══ Data supplied ══
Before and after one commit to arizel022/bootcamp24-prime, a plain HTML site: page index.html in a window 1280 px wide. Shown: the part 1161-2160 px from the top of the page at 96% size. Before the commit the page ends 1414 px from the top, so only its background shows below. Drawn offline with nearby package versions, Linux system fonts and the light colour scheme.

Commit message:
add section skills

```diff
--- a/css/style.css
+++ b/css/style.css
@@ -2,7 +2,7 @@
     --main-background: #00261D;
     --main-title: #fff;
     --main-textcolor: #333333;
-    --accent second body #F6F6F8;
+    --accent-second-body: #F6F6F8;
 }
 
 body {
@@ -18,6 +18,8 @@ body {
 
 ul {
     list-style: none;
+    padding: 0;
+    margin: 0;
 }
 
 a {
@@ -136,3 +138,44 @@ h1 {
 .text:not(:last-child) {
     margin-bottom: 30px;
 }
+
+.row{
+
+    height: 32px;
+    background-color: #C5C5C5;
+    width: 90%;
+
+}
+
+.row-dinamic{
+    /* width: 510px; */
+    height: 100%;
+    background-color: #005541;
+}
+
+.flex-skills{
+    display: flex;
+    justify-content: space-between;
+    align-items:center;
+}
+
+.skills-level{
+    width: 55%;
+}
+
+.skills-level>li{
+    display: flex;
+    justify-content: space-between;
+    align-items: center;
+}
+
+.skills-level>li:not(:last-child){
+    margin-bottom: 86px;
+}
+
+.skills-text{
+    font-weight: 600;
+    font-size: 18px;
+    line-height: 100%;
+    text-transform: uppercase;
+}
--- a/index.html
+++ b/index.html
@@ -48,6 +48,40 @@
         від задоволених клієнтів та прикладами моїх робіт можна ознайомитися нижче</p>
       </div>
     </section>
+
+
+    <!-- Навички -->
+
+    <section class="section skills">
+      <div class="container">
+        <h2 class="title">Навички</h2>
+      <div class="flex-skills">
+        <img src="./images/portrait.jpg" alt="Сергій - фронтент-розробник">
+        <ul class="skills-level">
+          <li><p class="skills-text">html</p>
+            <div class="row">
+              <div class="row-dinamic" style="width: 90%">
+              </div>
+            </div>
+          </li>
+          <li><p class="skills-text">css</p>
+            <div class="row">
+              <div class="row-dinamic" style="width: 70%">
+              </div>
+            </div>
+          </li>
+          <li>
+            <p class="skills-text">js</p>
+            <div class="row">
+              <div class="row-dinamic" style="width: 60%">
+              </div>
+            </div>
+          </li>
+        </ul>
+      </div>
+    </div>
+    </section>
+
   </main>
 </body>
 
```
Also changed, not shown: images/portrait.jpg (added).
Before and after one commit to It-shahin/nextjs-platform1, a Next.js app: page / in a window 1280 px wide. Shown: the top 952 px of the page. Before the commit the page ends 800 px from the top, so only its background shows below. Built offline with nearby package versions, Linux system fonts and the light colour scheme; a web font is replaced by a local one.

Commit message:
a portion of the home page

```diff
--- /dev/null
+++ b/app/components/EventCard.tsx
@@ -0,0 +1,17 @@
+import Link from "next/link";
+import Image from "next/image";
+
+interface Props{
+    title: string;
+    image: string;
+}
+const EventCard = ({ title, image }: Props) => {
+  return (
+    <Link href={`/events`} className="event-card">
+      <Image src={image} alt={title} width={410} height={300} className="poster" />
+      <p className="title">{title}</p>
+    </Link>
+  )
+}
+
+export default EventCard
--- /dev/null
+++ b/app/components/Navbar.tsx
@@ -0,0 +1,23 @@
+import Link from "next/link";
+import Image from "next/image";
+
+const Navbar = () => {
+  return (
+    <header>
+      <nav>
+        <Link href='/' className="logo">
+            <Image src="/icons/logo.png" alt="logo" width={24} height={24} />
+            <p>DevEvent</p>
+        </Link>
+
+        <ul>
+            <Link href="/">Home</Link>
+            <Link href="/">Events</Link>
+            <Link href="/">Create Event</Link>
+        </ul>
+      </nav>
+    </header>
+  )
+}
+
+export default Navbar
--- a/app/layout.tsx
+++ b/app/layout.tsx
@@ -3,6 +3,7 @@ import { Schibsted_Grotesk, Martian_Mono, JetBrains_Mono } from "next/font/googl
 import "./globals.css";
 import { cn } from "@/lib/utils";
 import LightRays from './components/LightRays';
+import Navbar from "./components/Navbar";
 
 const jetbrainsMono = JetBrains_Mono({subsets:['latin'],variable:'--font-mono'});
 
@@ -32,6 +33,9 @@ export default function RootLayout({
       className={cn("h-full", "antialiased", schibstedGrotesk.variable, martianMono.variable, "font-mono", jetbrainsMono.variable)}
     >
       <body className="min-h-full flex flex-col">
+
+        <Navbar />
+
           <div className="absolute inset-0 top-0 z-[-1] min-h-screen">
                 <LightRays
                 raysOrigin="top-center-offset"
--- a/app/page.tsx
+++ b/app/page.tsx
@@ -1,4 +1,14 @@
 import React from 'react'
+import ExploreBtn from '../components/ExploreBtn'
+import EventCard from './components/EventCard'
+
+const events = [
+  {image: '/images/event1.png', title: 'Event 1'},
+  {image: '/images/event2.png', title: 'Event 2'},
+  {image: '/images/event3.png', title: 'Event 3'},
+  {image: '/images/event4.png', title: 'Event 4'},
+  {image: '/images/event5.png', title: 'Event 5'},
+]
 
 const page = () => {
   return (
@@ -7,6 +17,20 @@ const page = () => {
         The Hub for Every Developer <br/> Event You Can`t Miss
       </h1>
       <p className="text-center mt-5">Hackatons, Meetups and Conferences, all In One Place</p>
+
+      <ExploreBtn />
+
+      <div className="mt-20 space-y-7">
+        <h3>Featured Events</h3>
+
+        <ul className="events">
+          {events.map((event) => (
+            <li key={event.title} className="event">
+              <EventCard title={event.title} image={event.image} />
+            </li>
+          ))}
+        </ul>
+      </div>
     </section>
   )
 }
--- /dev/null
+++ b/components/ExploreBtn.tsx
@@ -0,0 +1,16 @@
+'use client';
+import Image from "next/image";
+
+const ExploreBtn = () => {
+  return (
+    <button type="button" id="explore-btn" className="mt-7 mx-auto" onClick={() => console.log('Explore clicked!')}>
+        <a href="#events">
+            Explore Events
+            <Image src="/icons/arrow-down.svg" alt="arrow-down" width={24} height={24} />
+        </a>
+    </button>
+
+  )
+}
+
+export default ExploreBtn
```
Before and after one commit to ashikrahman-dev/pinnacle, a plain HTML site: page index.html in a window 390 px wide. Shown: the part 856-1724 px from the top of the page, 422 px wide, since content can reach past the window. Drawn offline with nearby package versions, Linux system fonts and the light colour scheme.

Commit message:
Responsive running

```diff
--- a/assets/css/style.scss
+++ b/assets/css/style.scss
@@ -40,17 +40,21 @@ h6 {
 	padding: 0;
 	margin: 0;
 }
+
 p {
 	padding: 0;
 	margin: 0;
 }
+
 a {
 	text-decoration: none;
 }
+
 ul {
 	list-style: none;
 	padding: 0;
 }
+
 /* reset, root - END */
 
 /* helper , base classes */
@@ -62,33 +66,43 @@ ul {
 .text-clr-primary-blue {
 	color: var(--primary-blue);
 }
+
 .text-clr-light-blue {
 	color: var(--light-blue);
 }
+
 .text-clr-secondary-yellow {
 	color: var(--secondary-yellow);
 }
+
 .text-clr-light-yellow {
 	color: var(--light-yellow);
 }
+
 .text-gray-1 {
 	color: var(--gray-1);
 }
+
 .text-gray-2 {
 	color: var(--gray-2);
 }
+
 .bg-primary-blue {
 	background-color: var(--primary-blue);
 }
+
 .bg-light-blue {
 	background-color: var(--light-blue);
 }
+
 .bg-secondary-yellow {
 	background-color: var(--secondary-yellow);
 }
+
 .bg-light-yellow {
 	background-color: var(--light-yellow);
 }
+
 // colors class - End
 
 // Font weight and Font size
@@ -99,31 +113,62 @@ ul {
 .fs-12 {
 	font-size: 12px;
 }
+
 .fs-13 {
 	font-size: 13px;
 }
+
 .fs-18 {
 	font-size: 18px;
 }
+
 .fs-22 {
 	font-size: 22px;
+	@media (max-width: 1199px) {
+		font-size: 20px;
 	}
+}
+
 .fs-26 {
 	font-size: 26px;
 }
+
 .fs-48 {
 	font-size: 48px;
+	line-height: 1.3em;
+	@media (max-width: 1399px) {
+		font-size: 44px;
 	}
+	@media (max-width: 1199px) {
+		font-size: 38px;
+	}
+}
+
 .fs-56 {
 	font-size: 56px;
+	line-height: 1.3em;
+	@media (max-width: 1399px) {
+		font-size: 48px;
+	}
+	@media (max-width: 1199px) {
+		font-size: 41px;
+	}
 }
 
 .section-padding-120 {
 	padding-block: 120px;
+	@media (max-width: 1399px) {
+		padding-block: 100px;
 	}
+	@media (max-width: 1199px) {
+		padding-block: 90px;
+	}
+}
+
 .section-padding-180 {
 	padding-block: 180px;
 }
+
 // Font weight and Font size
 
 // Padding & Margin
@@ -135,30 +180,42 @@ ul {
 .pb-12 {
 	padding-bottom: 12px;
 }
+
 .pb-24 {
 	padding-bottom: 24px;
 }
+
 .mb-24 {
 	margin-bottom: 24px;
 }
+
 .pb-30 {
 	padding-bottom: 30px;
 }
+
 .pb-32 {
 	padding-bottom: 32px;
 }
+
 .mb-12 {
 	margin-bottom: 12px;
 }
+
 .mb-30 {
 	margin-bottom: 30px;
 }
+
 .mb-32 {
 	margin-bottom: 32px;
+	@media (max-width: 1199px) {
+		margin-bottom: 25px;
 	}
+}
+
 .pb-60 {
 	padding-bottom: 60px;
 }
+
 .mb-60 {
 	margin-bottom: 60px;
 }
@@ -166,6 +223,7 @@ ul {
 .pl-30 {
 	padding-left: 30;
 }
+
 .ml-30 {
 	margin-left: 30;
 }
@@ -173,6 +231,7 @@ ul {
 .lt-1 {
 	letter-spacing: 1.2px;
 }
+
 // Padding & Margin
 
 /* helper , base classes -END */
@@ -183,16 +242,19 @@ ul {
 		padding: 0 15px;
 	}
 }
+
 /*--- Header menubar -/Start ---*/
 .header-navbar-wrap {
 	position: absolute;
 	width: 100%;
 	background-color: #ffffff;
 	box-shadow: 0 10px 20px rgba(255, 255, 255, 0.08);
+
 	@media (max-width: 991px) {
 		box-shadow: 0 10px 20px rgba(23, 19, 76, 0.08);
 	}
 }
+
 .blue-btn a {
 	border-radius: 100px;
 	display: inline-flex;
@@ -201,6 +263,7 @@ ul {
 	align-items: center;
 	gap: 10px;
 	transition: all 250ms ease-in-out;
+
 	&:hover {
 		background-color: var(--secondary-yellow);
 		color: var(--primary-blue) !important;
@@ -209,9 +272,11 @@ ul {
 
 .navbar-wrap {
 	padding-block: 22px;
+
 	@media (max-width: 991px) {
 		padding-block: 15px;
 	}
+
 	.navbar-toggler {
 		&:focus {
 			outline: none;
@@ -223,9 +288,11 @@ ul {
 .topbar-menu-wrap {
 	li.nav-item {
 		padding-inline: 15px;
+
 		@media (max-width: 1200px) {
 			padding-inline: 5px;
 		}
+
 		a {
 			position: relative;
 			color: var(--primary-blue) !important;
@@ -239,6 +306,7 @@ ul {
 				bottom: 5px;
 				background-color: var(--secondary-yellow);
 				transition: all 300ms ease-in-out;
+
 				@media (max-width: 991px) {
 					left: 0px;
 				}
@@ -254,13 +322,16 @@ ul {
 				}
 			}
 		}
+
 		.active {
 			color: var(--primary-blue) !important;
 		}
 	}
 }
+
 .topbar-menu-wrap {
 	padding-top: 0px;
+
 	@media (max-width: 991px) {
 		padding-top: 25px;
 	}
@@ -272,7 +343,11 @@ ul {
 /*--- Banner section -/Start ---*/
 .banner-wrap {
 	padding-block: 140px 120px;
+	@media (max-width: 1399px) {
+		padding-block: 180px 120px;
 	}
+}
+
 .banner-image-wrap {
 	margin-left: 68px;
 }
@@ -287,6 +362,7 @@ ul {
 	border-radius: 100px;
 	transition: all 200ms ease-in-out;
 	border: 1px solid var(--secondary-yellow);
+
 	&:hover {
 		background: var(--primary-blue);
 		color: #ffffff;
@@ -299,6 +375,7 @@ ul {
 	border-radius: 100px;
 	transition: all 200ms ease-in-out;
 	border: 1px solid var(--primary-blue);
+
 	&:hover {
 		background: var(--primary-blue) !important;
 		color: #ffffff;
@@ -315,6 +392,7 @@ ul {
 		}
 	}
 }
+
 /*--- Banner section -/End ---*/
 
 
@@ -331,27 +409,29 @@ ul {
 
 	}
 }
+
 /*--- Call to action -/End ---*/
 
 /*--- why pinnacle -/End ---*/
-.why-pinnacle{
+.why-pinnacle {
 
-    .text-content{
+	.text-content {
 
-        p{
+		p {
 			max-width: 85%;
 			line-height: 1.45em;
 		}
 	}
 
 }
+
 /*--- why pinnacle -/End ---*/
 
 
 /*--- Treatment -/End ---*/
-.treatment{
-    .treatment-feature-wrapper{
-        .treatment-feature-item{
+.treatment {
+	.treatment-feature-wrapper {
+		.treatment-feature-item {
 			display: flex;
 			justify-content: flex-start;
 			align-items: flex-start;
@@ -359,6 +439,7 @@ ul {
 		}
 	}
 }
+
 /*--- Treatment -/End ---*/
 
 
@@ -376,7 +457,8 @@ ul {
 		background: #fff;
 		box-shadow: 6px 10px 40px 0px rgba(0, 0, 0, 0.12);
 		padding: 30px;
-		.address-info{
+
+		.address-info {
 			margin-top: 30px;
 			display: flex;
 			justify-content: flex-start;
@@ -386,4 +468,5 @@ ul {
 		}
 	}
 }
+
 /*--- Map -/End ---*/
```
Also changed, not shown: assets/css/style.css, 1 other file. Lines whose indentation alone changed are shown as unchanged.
═══
> [Task brief] Tally the lines of the material that hold the word "pinnacle", and state only that tally.

> [Task result] 5